▶ Task to carry out:
Report every line of the material that contains the string "Lorch".

════════

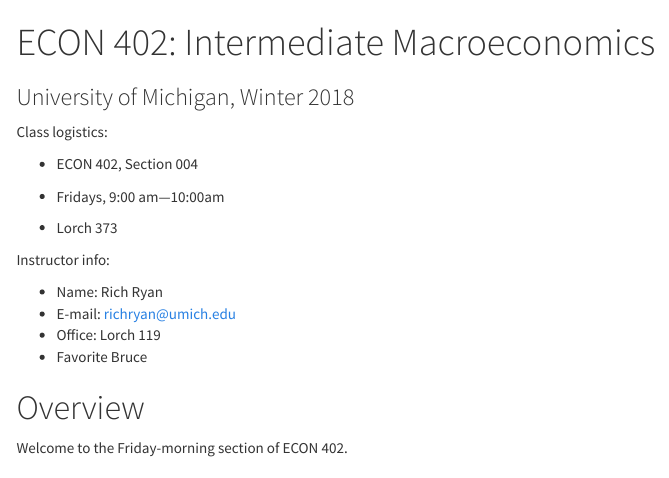
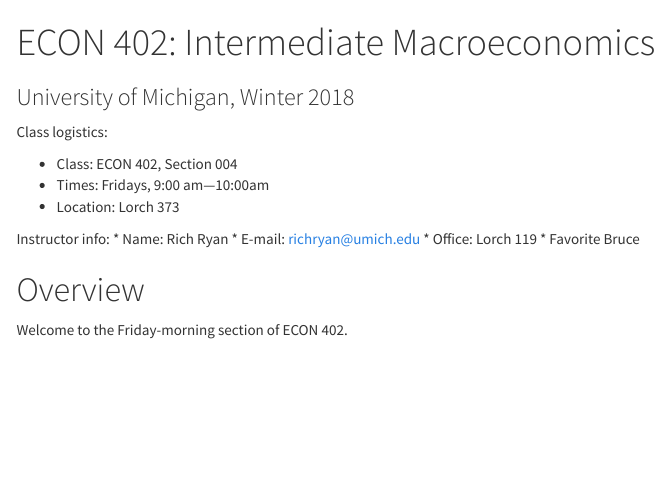
Before and after one commit to richryan/econ402, an R Markdown document (docs/index.Rmd): the page in a window 1100 px wide, from its top. Rendered offline with R 4.5, knitr and Pandoc, with nearby package versions; menus at the side of the page are left out.

Commit message:
update webiste

```diff
--- a/docs/index.Rmd
+++ b/docs/index.Rmd
@@ -14,14 +14,11 @@
 
 Class logistics:
 
-* ECON 402, Section 004
-
-* Fridays, 9:00 am&mdash;10:00am
-
-* Lorch 373
+* Class: ECON 402, Section 004
+* Times: Fridays, 9:00 am&mdash;10:00am
+* Location: Lorch 373
 
 Instructor info:
-
 * Name: Rich Ryan
 * E-mail: richryan@umich.edu
 * Office: Lorch 119
```
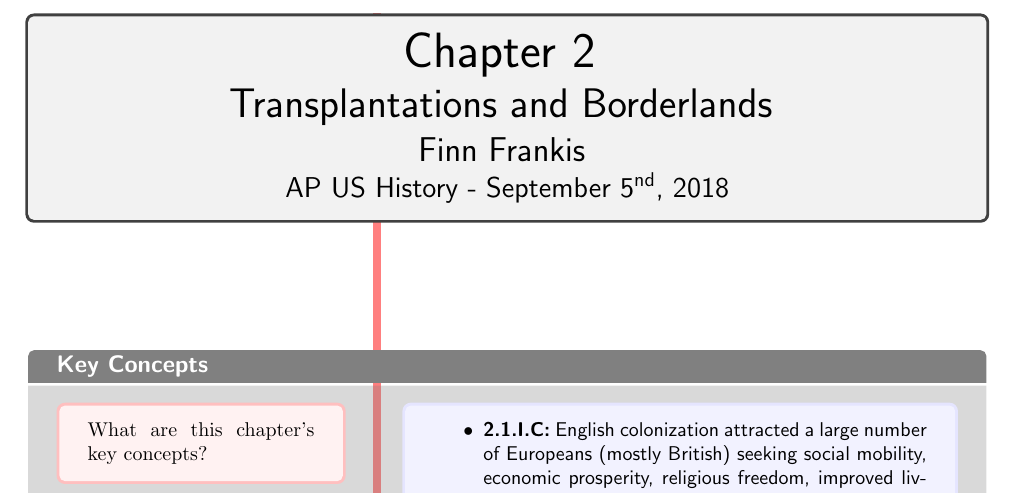
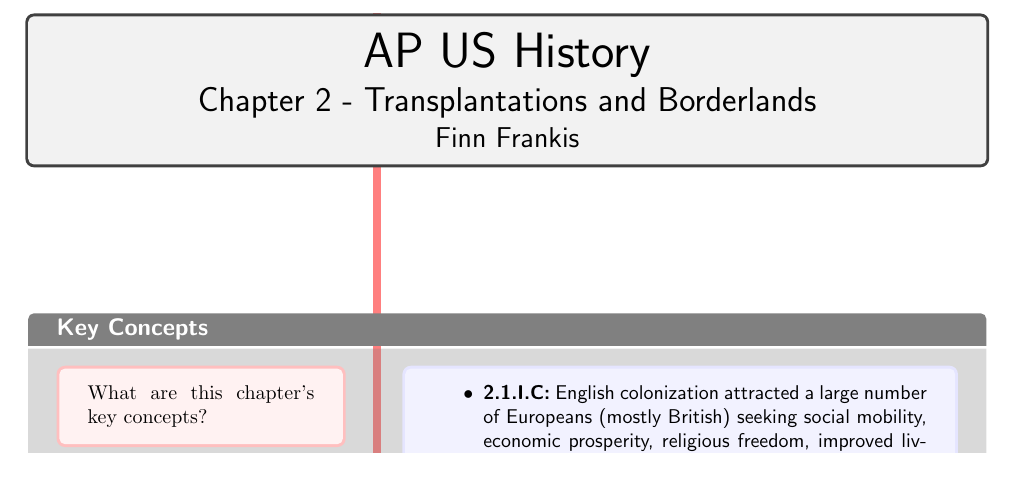
Before and after one commit to FinnitoProductions/APUSH, a LaTeX document (readingnotes/chapter2/chapter2-readingnotes.tex): part of page 1 of 26, cut at the place of the change. Compiled offline with pdfLaTeX.

Commit message:
Made changes to format of existing reading notes

```diff
--- a/readingnotes/chapter2/chapter2-readingnotes.tex
+++ b/readingnotes/chapter2/chapter2-readingnotes.tex
@@ -6,9 +6,9 @@
     \title{
     \vspace{-3em}
     \begin{tcolorbox}
-    \Huge\sffamily \begin{center} Chapter 2  \mbox{} \\ \huge Transplantations and Borderlands \mbox{} \\
-    \LARGE Finn Frankis \mbox{} \\
-    \Large AP US History - September 5{$^\text{nd}$}, 2018 \end{center}
+    \Huge\sffamily \begin{center} AP US History \\
+    \LARGE Chapter 2 - Transplantations and Borderlands \\
+    \Large Finn Frankis \end{center}
     \end{tcolorbox}
     \vspace{-3em}
     }
```
Also changed, not shown: readingnotes/chapter1/chapter1-readingnotes.tex (+3 -3 lines), readingnotes/chapter1/chapter1-readingnotes.pdf, readingnotes/chapter2/chapter2-readingnotes.pdf.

════════

▶ Expected answer:
-* Lorch 373
+* Location: Lorch 373
 * Office: Lorch 119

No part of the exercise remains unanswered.